Items from a dataset
════════════════════

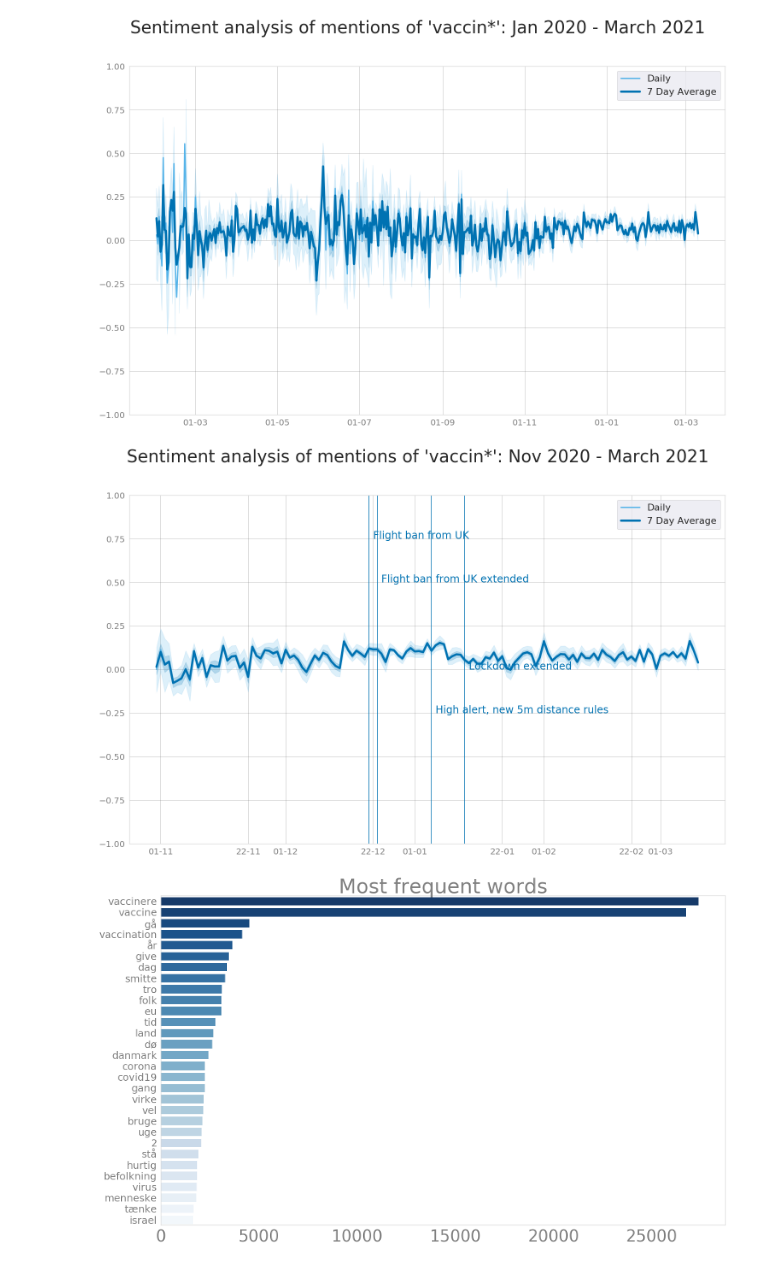
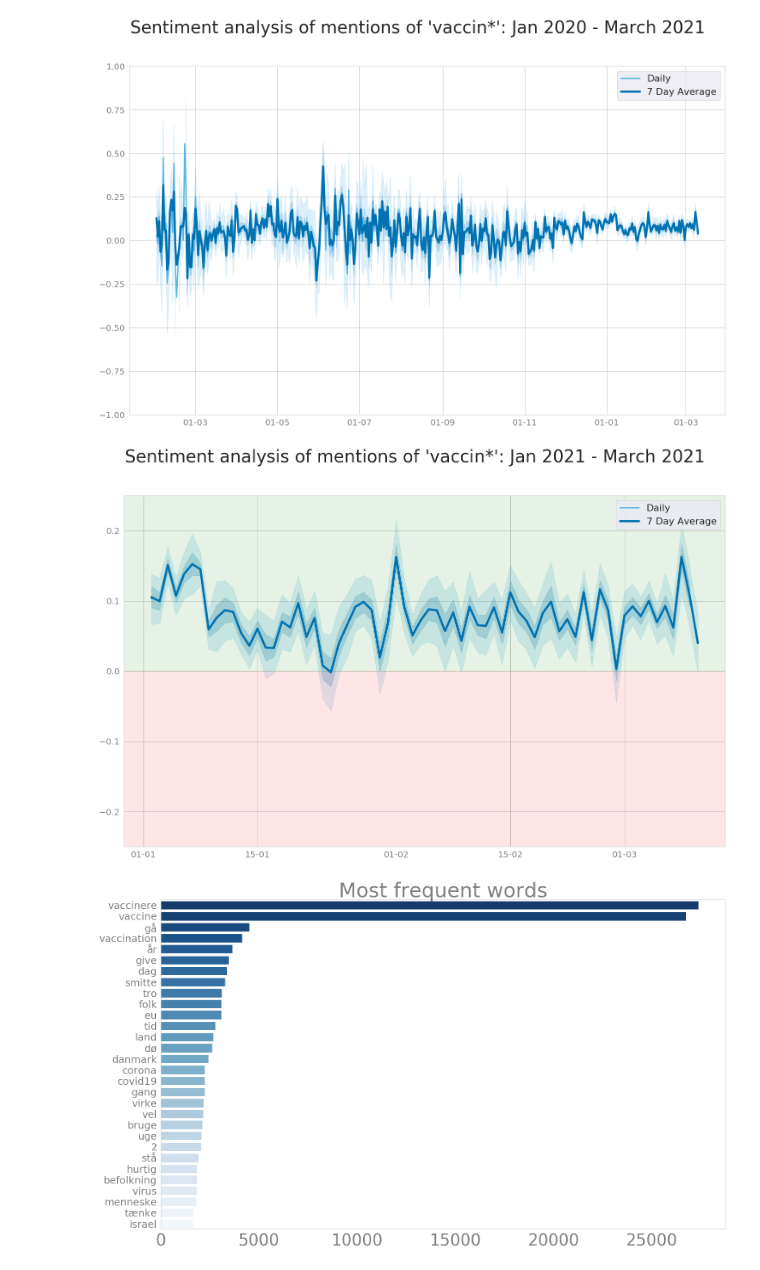
Before and after one commit to centre-for-humanities-computing/hope-vaccines-twitter, a Jupyter notebook: explore_and_visualize.ipynb, the cells around one changed output. Drawn from its saved outputs; the diff is of its cells as text; code cells hidden in the pictures.

Commit message:
update sentiment, add AZ and P

```diff
--- a/explore_and_visualize.ipynb
+++ b/explore_and_visualize.ipynb
@@ -332,6 +342,7 @@ fig.show()
 df["date"] = pd.to_datetime(df["date"])
 # Rolling average
 df['compound_7day_ave'] = df.compound.rolling(7).mean().shift(-3)
+df['compound_30day_ave'] = df.compound.rolling(30).mean().shift(-3)
 # %%
 matplotlib.rc('ytick', labelsize=20)
 matplotlib.rc('xtick', labelsize=20)
@@ -378,7 +389,7 @@ fig.show()
 [figure]
 # %%
 # Now from 1.11 - March
-mask = (df['date'] > '2020-10-30') & (df['date'] <= '2021-04-01')
+mask = (df['date'] > '2021-01-01') & (df['date'] <= '2021-04-01')
 winter_df = df.loc[mask]
 # %%
 matplotlib.rc('ytick', labelsize=20)
@@ -397,57 +408,63 @@ ax1 = sns.lineplot(x="date", y="compound",
 
 ax1 = sns.lineplot(x="date", y="compound_7day_ave",
                    label="7 Day Average", color = palette[5],
                      linewidth = 5, data = winter_df)
 
+#ax1 = sns.lineplot(x="date", y="compound_30day_ave",
+#                   label="30 Day Average", color = palette[7],
+#                     linewidth = 5, data = df)
+#plt.axvline(dt.datetime(2020, 12, 21), color=palette[5])
+#plt.text(x = dt.datetime(2020, 12, 22), # x-coordinate position of data label, adjusted to be 3 right of the data point
+# y = 0.75,#clean_df[clean_df["date"] == "2020-12-21"]["compound_7day_ave"].reset_index(drop=True)[0], # y-coordinate position of data label, to take max height
+# s = 'Flight ban from UK', # data label
+# color = palette[5])
 
-plt.axvline(dt.datetime(2020, 12, 21), color=palette[5])
-plt.text(x = dt.datetime(2020, 12, 22), # x-coordinate position of data label, adjusted to be 3 right of the data point
- y = 0.75,#clean_df[clean_df["date"] == "2020-12-21"]["compound_7day_ave"].reset_index(drop=True)[0], # y-coordinate position of data label, to take max height
- s = 'Flight ban from UK', # data label
- color = palette[5])
+#plt.axvline(dt.datetime(2020, 12, 23), color=palette[5])
+#plt.text(x = dt.datetime(2020, 12, 24), # x-coordinate position of data label, adjusted to be 3 right of the data point
+# y = 0.50,#clean_df[clean_df["date"] == "2020-12-23"]["compound_7day_ave"].reset_index(drop=True)[0], # y-coordinate position of data label, to take max height
+# s = 'Flight ban from UK extended', # data label
+# color = palette[5])
 
-plt.axvline(dt.datetime(2020, 12, 23), color=palette[5])
-plt.text(x = dt.datetime(2020, 12, 24), # x-coordinate position of data label, adjusted to be 3 right of the data point
- y = 0.50,#clean_df[clean_df["date"] == "2020-12-23"]["compound_7day_ave"].reset_index(drop=True)[0], # y-coordinate position of data label, to take max height
- s = 'Flight ban from UK extended', # data label
- color = palette[5])
+#plt.axvline(dt.datetime(2021, 1, 5), color=palette[5])
+#plt.text(x = dt.datetime(2021, 1, 6), # x-coordinate position of data label, adjusted to be 3 right of the data point
+# y = -0.25,#clean_df[clean_df["date"] == "2021-01-05"]["compound_7day_ave"].reset_index(drop=True)[0], # y-coordinate position of data label, to take max height
+# s = 'High alert, new 5m distance rules', # data label
+# color = palette[5])
 
-plt.axvline(dt.datetime(2021, 1, 5), color=palette[5])
-plt.text(x = dt.datetime(2021, 1, 6), # x-coordinate position of data label, adjusted to be 3 right of the data point
- y = -0.25,#clean_df[clean_df["date"] == "2021-01-05"]["compound_7day_ave"].reset_index(drop=True)[0], # y-coordinate position of data label, to take max height
- s = 'High alert, new 5m distance rules', # data label
- color = palette[5])
-
-plt.axvline(dt.datetime(2021, 1, 13), color=palette[5])
-plt.text(x = dt.datetime(2021, 1, 14), # x-coordinate position of data label, adjusted to be 3 right of the data point
- y = 0,#clean_df[clean_df["date"] == "2021-01-13"]["compound_7day_ave"].reset_index(drop=True)[0], # y-coordinate position of data label, to take max height
- s = 'Lockdown extended', # data label
- color = palette[5])
+#plt.axvline(dt.datetime(2021, 1, 13), color=palette[5])
+#plt.text(x = dt.datetime(2021, 1, 14), # x-coordinate position of data label, adjusted to be 3 right of the data point
+# y = 0,#clean_df[clean_df["date"] == "2021-01-13"]["compound_7day_ave"].reset_index(drop=True)[0], # y-coordinate position of data label, to take max height
+# s = 'Lockdown extended', # data label
+# color = palette[5])
 
 ax1.set(xlabel="", ylabel = "")
 ax1.xaxis.get_label().set_fontsize(40)
 ax1.yaxis.get_label().set_fontsize(40)
 
 ax1.grid(color='grey', linestyle='-', linewidth=0.5, which= "both")
 
 # Define the date format
 ax1.xaxis_date()
 date_form = mdates.DateFormatter("%d-%m")
 ax1.xaxis.set_major_formatter(date_form)
 
+# Color the bg
+plt.axhspan(0, 0.25, color = "green", facecolor='0.2', alpha=0.1)
+plt.axhspan(0, -0.25, color = "red", facecolor='0.2', alpha=0.1)
 
-fig.suptitle("Sentiment analysis of mentions of 'vaccin*': Nov 2020 - March 2021", size = "40")
+
+fig.suptitle("Sentiment analysis of mentions of 'vaccin*': Jan 2021 - March 2021", size = "40")
 #ax1.set_title('Level 1', fontsize=30)
 
 #ax1.legend_.remove()
-ax1.set(ylim=(-1, 1))
+ax1.set(ylim=(-0.25, 0.25))
 
 plot_name = "fig/sentiment_compound_winter.png"
 fig.savefig(plot_name)
 
 fig.show()
 # %% [output]
-[figure, old version]
+[figure, new version]
 # %%
 import spacy
 import string
```
Also changed, not shown: parts of 3 cells of this notebook, 8 other files.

════════════════════

Images stay out, but the rest of the data above must be repeated exactly.

§ **SOLUTION TO THIS EXERCISE**
Before and after one commit to centre-for-humanities-computing/hope-vaccines-twitter, a Jupyter notebook: explore_and_visualize.ipynb, the cells around one changed output. Drawn from its saved outputs; the diff is of its cells as text; code cells hidden in the pictures.

Commit message:
update sentiment, add AZ and P

```diff
--- a/explore_and_visualize.ipynb
+++ b/explore_and_visualize.ipynb
@@ -332,6 +342,7 @@ fig.show()
 df["date"] = pd.to_datetime(df["date"])
 # Rolling average
 df['compound_7day_ave'] = df.compound.rolling(7).mean().shift(-3)
+df['compound_30day_ave'] = df.compound.rolling(30).mean().shift(-3)
 # %%
 matplotlib.rc('ytick', labelsize=20)
 matplotlib.rc('xtick', labelsize=20)
@@ -378,7 +389,7 @@ fig.show()
 [figure]
 # %%
 # Now from 1.11 - March
-mask = (df['date'] > '2020-10-30') & (df['date'] <= '2021-04-01')
+mask = (df['date'] > '2021-01-01') & (df['date'] <= '2021-04-01')
 winter_df = df.loc[mask]
 # %%
 matplotlib.rc('ytick', labelsize=20)
@@ -397,57 +408,63 @@ ax1 = sns.lineplot(x="date", y="compound",
 
 ax1 = sns.lineplot(x="date", y="compound_7day_ave",
                    label="7 Day Average", color = palette[5],
                      linewidth = 5, data = winter_df)
 
+#ax1 = sns.lineplot(x="date", y="compound_30day_ave",
+#                   label="30 Day Average", color = palette[7],
+#                     linewidth = 5, data = df)
+#plt.axvline(dt.datetime(2020, 12, 21), color=palette[5])
+#plt.text(x = dt.datetime(2020, 12, 22), # x-coordinate position of data label, adjusted to be 3 right of the data point
+# y = 0.75,#clean_df[clean_df["date"] == "2020-12-21"]["compound_7day_ave"].reset_index(drop=True)[0], # y-coordinate position of data label, to take max height
+# s = 'Flight ban from UK', # data label
+# color = palette[5])
 
-plt.axvline(dt.datetime(2020, 12, 21), color=palette[5])
-plt.text(x = dt.datetime(2020, 12, 22), # x-coordinate position of data label, adjusted to be 3 right of the data point
- y = 0.75,#clean_df[clean_df["date"] == "2020-12-21"]["compound_7day_ave"].reset_index(drop=True)[0], # y-coordinate position of data label, to take max height
- s = 'Flight ban from UK', # data label
- color = palette[5])
+#plt.axvline(dt.datetime(2020, 12, 23), color=palette[5])
+#plt.text(x = dt.datetime(2020, 12, 24), # x-coordinate position of data label, adjusted to be 3 right of the data point
+# y = 0.50,#clean_df[clean_df["date"] == "2020-12-23"]["compound_7day_ave"].reset_index(drop=True)[0], # y-coordinate position of data label, to take max height
+# s = 'Flight ban from UK extended', # data label
+# color = palette[5])
 
-plt.axvline(dt.datetime(2020, 12, 23), color=palette[5])
-plt.text(x = dt.datetime(2020, 12, 24), # x-coordinate position of data label, adjusted to be 3 right of the data point
- y = 0.50,#clean_df[clean_df["date"] == "2020-12-23"]["compound_7day_ave"].reset_index(drop=True)[0], # y-coordinate position of data label, to take max height
- s = 'Flight ban from UK extended', # data label
- color = palette[5])
+#plt.axvline(dt.datetime(2021, 1, 5), color=palette[5])
+#plt.text(x = dt.datetime(2021, 1, 6), # x-coordinate position of data label, adjusted to be 3 right of the data point
+# y = -0.25,#clean_df[clean_df["date"] == "2021-01-05"]["compound_7day_ave"].reset_index(drop=True)[0], # y-coordinate position of data label, to take max height
+# s = 'High alert, new 5m distance rules', # data label
+# color = palette[5])
 
-plt.axvline(dt.datetime(2021, 1, 5), color=palette[5])
-plt.text(x = dt.datetime(2021, 1, 6), # x-coordinate position of data label, adjusted to be 3 right of the data point
- y = -0.25,#clean_df[clean_df["date"] == "2021-01-05"]["compound_7day_ave"].reset_index(drop=True)[0], # y-coordinate position of data label, to take max height
- s = 'High alert, new 5m distance rules', # data label
- color = palette[5])
-
-plt.axvline(dt.datetime(2021, 1, 13), color=palette[5])
-plt.text(x = dt.datetime(2021, 1, 14), # x-coordinate position of data label, adjusted to be 3 right of the data point
- y = 0,#clean_df[clean_df["date"] == "2021-01-13"]["compound_7day_ave"].reset_index(drop=True)[0], # y-coordinate position of data label, to take max height
- s = 'Lockdown extended', # data label
- color = palette[5])
+#plt.axvline(dt.datetime(2021, 1, 13), color=palette[5])
+#plt.text(x = dt.datetime(2021, 1, 14), # x-coordinate position of data label, adjusted to be 3 right of the data point
+# y = 0,#clean_df[clean_df["date"] == "2021-01-13"]["compound_7day_ave"].reset_index(drop=True)[0], # y-coordinate position of data label, to take max height
+# s = 'Lockdown extended', # data label
+# color = palette[5])
 
 ax1.set(xlabel="", ylabel = "")
 ax1.xaxis.get_label().set_fontsize(40)
 ax1.yaxis.get_label().set_fontsize(40)
 
 ax1.grid(color='grey', linestyle='-', linewidth=0.5, which= "both")
 
 # Define the date format
 ax1.xaxis_date()
 date_form = mdates.DateFormatter("%d-%m")
 ax1.xaxis.set_major_formatter(date_form)
 
+# Color the bg
+plt.axhspan(0, 0.25, color = "green", facecolor='0.2', alpha=0.1)
+plt.axhspan(0, -0.25, color = "red", facecolor='0.2', alpha=0.1)
 
-fig.suptitle("Sentiment analysis of mentions of 'vaccin*': Nov 2020 - March 2021", size = "40")
+
+fig.suptitle("Sentiment analysis of mentions of 'vaccin*': Jan 2021 - March 2021", size = "40")
 #ax1.set_title('Level 1', fontsize=30)
 
 #ax1.legend_.remove()
-ax1.set(ylim=(-1, 1))
+ax1.set(ylim=(-0.25, 0.25))
 
 plot_name = "fig/sentiment_compound_winter.png"
 fig.savefig(plot_name)
 
 fig.show()
 # %% [output]
-[figure, old version]
+[figure, new version]
 # %%
 import spacy
 import string
```
Also changed, not shown: parts of 3 cells of this notebook, 8 other files.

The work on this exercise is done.